►

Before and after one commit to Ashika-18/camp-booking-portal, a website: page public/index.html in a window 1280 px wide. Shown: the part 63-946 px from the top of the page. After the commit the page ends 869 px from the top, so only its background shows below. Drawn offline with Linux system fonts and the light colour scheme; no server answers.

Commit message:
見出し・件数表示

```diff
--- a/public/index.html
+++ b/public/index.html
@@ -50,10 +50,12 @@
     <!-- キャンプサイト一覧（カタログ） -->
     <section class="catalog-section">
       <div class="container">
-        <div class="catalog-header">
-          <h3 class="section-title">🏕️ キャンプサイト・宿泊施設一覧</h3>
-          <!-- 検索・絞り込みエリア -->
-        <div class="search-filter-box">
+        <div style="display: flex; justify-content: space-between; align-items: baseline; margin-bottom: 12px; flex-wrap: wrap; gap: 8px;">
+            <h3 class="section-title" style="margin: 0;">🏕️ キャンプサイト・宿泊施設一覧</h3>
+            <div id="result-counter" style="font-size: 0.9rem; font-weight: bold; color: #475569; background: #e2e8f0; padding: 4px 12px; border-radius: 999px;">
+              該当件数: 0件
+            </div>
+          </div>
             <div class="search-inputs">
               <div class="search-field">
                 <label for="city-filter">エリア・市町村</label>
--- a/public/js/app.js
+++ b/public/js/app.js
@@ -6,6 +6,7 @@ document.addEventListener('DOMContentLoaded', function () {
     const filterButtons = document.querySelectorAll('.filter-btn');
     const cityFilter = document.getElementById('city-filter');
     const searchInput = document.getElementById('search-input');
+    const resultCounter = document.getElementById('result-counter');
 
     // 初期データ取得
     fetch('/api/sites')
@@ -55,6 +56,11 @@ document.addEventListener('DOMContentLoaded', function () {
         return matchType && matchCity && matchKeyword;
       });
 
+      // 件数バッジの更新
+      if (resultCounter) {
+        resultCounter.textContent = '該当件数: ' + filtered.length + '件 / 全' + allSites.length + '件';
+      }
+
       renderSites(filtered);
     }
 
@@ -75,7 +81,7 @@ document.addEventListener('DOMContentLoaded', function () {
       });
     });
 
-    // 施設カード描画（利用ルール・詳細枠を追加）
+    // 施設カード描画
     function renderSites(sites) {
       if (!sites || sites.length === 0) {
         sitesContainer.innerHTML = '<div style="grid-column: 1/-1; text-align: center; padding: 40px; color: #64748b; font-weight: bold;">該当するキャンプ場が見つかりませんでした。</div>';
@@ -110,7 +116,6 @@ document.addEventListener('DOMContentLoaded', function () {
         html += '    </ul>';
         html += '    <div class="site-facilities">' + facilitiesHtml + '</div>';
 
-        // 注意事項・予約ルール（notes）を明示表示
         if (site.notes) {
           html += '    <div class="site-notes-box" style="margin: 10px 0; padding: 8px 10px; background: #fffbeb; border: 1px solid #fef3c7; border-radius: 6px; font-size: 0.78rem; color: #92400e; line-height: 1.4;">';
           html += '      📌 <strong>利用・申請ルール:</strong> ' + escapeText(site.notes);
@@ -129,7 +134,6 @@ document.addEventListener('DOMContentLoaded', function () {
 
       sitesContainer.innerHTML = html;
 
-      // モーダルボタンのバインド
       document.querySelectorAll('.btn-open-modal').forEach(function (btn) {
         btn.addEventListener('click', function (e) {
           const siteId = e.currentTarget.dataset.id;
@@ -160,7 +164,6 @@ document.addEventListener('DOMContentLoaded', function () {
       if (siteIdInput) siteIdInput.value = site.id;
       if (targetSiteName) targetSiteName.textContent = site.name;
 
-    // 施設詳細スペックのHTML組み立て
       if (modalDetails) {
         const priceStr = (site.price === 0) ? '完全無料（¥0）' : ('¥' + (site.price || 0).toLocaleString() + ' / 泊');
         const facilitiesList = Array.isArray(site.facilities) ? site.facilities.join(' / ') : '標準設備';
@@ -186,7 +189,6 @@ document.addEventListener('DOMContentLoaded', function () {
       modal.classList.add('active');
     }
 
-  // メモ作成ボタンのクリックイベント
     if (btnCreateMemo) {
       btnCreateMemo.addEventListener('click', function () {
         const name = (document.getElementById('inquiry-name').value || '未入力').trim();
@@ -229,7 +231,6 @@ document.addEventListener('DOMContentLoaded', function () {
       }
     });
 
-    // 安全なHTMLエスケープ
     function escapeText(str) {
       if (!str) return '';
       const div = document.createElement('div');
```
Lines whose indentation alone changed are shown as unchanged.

◄

Reproduce every record above exactly as it appears.

Before and after one commit to Ashika-18/camp-booking-portal, a website: page public/index.html in a window 1280 px wide. Shown: the part 63-946 px from the top of the page. After the commit the page ends 869 px from the top, so only its background shows below. Drawn offline with Linux system fonts and the light colour scheme; no server answers.

Commit message:
見出し・件数表示

```diff
--- a/public/index.html
+++ b/public/index.html
@@ -50,10 +50,12 @@
     <!-- キャンプサイト一覧（カタログ） -->
     <section class="catalog-section">
       <div class="container">
-        <div class="catalog-header">
-          <h3 class="section-title">🏕️ キャンプサイト・宿泊施設一覧</h3>
-          <!-- 検索・絞り込みエリア -->
-        <div class="search-filter-box">
+        <div style="display: flex; justify-content: space-between; align-items: baseline; margin-bottom: 12px; flex-wrap: wrap; gap: 8px;">
+            <h3 class="section-title" style="margin: 0;">🏕️ キャンプサイト・宿泊施設一覧</h3>
+            <div id="result-counter" style="font-size: 0.9rem; font-weight: bold; color: #475569; background: #e2e8f0; padding: 4px 12px; border-radius: 999px;">
+              該当件数: 0件
+            </div>
+          </div>
             <div class="search-inputs">
               <div class="search-field">
                 <label for="city-filter">エリア・市町村</label>
--- a/public/js/app.js
+++ b/public/js/app.js
@@ -6,6 +6,7 @@ document.addEventListener('DOMContentLoaded', function () {
     const filterButtons = document.querySelectorAll('.filter-btn');
     const cityFilter = document.getElementById('city-filter');
     const searchInput = document.getElementById('search-input');
+    const resultCounter = document.getElementById('result-counter');
 
     // 初期データ取得
     fetch('/api/sites')
@@ -55,6 +56,11 @@ document.addEventListener('DOMContentLoaded', function () {
         return matchType && matchCity && matchKeyword;
       });
 
+      // 件数バッジの更新
+      if (resultCounter) {
+        resultCounter.textContent = '該当件数: ' + filtered.length + '件 / 全' + allSites.length + '件';
+      }
+
       renderSites(filtered);
     }
 
@@ -75,7 +81,7 @@ document.addEventListener('DOMContentLoaded', function () {
       });
     });
 
-    // 施設カード描画（利用ルール・詳細枠を追加）
+    // 施設カード描画
     function renderSites(sites) {
       if (!sites || sites.length === 0) {
         sitesContainer.innerHTML = '<div style="grid-column: 1/-1; text-align: center; padding: 40px; color: #64748b; font-weight: bold;">該当するキャンプ場が見つかりませんでした。</div>';
@@ -110,7 +116,6 @@ document.addEventListener('DOMContentLoaded', function () {
         html += '    </ul>';
         html += '    <div class="site-facilities">' + facilitiesHtml + '</div>';
 
-        // 注意事項・予約ルール（notes）を明示表示
         if (site.notes) {
           html += '    <div class="site-notes-box" style="margin: 10px 0; padding: 8px 10px; background: #fffbeb; border: 1px solid #fef3c7; border-radius: 6px; font-size: 0.78rem; color: #92400e; line-height: 1.4;">';
           html += '      📌 <strong>利用・申請ルール:</strong> ' + escapeText(site.notes);
@@ -129,7 +134,6 @@ document.addEventListener('DOMContentLoaded', function () {
 
       sitesContainer.innerHTML = html;
 
-      // モーダルボタンのバインド
       document.querySelectorAll('.btn-open-modal').forEach(function (btn) {
         btn.addEventListener('click', function (e) {
           const siteId = e.currentTarget.dataset.id;
@@ -160,7 +164,6 @@ document.addEventListener('DOMContentLoaded', function () {
       if (siteIdInput) siteIdInput.value = site.id;
       if (targetSiteName) targetSiteName.textContent = site.name;
 
-    // 施設詳細スペックのHTML組み立て
       if (modalDetails) {
         const priceStr = (site.price === 0) ? '完全無料（¥0）' : ('¥' + (site.price || 0).toLocaleString() + ' / 泊');
         const facilitiesList = Array.isArray(site.facilities) ? site.facilities.join(' / ') : '標準設備';
@@ -186,7 +189,6 @@ document.addEventListener('DOMContentLoaded', function () {
       modal.classList.add('active');
     }
 
-  // メモ作成ボタンのクリックイベント
     if (btnCreateMemo) {
       btnCreateMemo.addEventListener('click', function () {
         const name = (document.getElementById('inquiry-name').value || '未入力').trim();
@@ -229,7 +231,6 @@ document.addEventListener('DOMContentLoaded', function () {
       }
     });
 
-    // 安全なHTMLエスケープ
     function escapeText(str) {
       if (!str) return '';
       const div = document.createElement('div');
```
Lines whose indentation alone changed are shown as unchanged.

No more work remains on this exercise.